> _EXERCISE BRIEF_: In these records, how many lines contain "cells"? Please reply with the number only.

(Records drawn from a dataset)
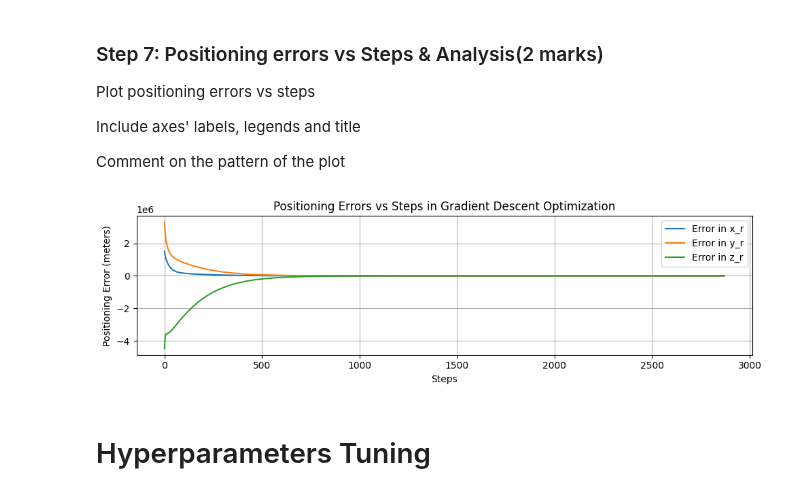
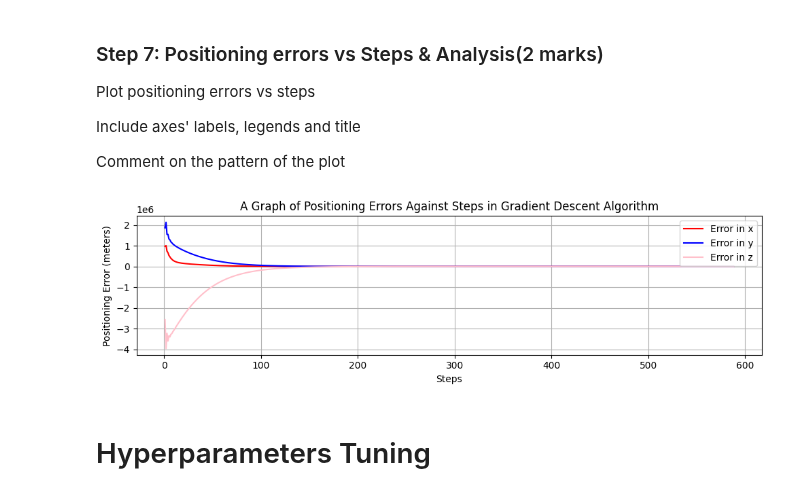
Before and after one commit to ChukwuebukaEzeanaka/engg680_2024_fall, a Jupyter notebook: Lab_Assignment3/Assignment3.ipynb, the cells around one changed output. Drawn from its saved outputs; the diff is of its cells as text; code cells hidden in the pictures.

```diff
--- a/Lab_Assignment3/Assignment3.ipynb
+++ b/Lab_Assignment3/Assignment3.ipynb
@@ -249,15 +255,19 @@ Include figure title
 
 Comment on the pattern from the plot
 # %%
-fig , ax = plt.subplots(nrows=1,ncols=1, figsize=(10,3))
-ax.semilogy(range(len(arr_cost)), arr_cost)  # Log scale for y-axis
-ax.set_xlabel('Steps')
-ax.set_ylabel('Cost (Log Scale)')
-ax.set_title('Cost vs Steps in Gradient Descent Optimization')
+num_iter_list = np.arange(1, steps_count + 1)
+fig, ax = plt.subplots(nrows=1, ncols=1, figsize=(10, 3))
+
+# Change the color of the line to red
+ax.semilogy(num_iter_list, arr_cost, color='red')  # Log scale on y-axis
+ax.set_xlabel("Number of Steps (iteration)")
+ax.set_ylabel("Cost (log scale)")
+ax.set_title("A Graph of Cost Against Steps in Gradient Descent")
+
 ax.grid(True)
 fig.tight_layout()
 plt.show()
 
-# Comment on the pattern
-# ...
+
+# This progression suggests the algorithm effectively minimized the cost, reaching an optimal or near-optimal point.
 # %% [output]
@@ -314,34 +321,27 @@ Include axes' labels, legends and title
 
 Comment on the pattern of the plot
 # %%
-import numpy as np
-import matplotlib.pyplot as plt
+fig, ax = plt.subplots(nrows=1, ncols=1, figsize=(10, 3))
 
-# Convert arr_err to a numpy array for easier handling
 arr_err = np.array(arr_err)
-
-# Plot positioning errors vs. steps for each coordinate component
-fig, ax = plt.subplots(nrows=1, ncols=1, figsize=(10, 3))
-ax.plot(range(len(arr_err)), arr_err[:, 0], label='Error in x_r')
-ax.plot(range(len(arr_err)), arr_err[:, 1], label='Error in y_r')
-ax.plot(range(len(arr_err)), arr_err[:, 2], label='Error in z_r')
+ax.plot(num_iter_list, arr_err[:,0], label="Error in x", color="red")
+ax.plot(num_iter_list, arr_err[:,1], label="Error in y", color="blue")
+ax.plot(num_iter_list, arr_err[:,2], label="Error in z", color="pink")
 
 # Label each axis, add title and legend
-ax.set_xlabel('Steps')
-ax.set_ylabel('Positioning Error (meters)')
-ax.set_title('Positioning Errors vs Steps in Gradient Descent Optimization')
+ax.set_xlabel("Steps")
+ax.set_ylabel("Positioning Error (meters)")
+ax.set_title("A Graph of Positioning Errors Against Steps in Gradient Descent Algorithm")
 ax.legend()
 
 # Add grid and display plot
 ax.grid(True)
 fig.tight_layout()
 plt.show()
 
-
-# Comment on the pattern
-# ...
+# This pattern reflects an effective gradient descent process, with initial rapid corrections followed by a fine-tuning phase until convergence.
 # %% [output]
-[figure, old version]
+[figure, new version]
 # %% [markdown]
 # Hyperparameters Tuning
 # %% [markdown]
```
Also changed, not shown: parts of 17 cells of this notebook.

> _TASK OUTPUT_: 2